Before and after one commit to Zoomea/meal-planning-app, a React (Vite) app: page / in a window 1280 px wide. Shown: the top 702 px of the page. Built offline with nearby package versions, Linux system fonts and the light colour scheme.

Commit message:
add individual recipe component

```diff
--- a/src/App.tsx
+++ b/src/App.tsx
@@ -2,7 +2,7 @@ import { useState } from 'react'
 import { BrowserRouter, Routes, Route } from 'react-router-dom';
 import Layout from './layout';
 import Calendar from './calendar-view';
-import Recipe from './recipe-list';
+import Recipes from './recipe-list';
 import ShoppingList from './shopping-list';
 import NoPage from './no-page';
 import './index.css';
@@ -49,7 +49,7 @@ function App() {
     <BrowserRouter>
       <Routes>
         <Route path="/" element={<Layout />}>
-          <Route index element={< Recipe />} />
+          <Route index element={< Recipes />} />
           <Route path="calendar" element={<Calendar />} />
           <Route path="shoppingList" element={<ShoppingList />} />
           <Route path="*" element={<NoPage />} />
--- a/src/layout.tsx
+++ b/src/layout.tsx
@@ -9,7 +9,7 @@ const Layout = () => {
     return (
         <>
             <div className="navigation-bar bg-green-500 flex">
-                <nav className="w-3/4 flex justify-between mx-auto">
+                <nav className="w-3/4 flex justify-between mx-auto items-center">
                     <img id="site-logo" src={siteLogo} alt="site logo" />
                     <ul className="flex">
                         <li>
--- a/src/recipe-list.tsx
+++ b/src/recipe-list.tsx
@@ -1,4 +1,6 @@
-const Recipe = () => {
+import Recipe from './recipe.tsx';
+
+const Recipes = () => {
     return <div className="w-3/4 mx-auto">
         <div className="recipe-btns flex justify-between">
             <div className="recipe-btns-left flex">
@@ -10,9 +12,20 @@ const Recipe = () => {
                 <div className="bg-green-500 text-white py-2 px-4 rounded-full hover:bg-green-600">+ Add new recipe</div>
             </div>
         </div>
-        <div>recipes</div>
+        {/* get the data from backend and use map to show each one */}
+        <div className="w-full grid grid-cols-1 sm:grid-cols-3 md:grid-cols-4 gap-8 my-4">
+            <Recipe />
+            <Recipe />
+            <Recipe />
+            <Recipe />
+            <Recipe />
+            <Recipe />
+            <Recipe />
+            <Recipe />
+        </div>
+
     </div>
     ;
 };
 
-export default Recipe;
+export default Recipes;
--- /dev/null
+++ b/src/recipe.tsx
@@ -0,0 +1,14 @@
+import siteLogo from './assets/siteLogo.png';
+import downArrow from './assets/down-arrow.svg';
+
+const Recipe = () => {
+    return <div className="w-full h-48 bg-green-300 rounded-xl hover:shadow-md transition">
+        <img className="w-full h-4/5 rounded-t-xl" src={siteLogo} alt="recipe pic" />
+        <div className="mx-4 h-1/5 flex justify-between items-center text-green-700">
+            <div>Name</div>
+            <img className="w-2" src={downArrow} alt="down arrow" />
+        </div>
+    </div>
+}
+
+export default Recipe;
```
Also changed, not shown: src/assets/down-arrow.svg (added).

- - -

Required action: Print the whole listing again, exactly.

Solution to the exercise:
Before and after one commit to Zoomea/meal-planning-app, a React (Vite) app: page / in a window 1280 px wide. Shown: the top 702 px of the page. Built offline with nearby package versions, Linux system fonts and the light colour scheme.

Commit message:
add individual recipe component

```diff
--- a/src/App.tsx
+++ b/src/App.tsx
@@ -2,7 +2,7 @@ import { useState } from 'react'
 import { BrowserRouter, Routes, Route } from 'react-router-dom';
 import Layout from './layout';
 import Calendar from './calendar-view';
-import Recipe from './recipe-list';
+import Recipes from './recipe-list';
 import ShoppingList from './shopping-list';
 import NoPage from './no-page';
 import './index.css';
@@ -49,7 +49,7 @@ function App() {
     <BrowserRouter>
       <Routes>
         <Route path="/" element={<Layout />}>
-          <Route index element={< Recipe />} />
+          <Route index element={< Recipes />} />
           <Route path="calendar" element={<Calendar />} />
           <Route path="shoppingList" element={<ShoppingList />} />
           <Route path="*" element={<NoPage />} />
--- a/src/layout.tsx
+++ b/src/layout.tsx
@@ -9,7 +9,7 @@ const Layout = () => {
     return (
         <>
             <div className="navigation-bar bg-green-500 flex">
-                <nav className="w-3/4 flex justify-between mx-auto">
+                <nav className="w-3/4 flex justify-between mx-auto items-center">
                     <img id="site-logo" src={siteLogo} alt="site logo" />
                     <ul className="flex">
                         <li>
--- a/src/recipe-list.tsx
+++ b/src/recipe-list.tsx
@@ -1,4 +1,6 @@
-const Recipe = () => {
+import Recipe from './recipe.tsx';
+
+const Recipes = () => {
     return <div className="w-3/4 mx-auto">
         <div className="recipe-btns flex justify-between">
             <div className="recipe-btns-left flex">
@@ -10,9 +12,20 @@ const Recipe = () => {
                 <div className="bg-green-500 text-white py-2 px-4 rounded-full hover:bg-green-600">+ Add new recipe</div>
             </div>
         </div>
-        <div>recipes</div>
+        {/* get the data from backend and use map to show each one */}
+        <div className="w-full grid grid-cols-1 sm:grid-cols-3 md:grid-cols-4 gap-8 my-4">
+            <Recipe />
+            <Recipe />
+            <Recipe />
+            <Recipe />
+            <Recipe />
+            <Recipe />
+            <Recipe />
+            <Recipe />
+        </div>
+
     </div>
     ;
 };
 
-export default Recipe;
+export default Recipes;
--- /dev/null
+++ b/src/recipe.tsx
@@ -0,0 +1,14 @@
+import siteLogo from './assets/siteLogo.png';
+import downArrow from './assets/down-arrow.svg';
+
+const Recipe = () => {
+    return <div className="w-full h-48 bg-green-300 rounded-xl hover:shadow-md transition">
+        <img className="w-full h-4/5 rounded-t-xl" src={siteLogo} alt="recipe pic" />
+        <div className="mx-4 h-1/5 flex justify-between items-center text-green-700">
+            <div>Name</div>
+            <img className="w-2" src={downArrow} alt="down arrow" />
+        </div>
+    </div>
+}
+
+export default Recipe;
```
Also changed, not shown: src/assets/down-arrow.svg (added).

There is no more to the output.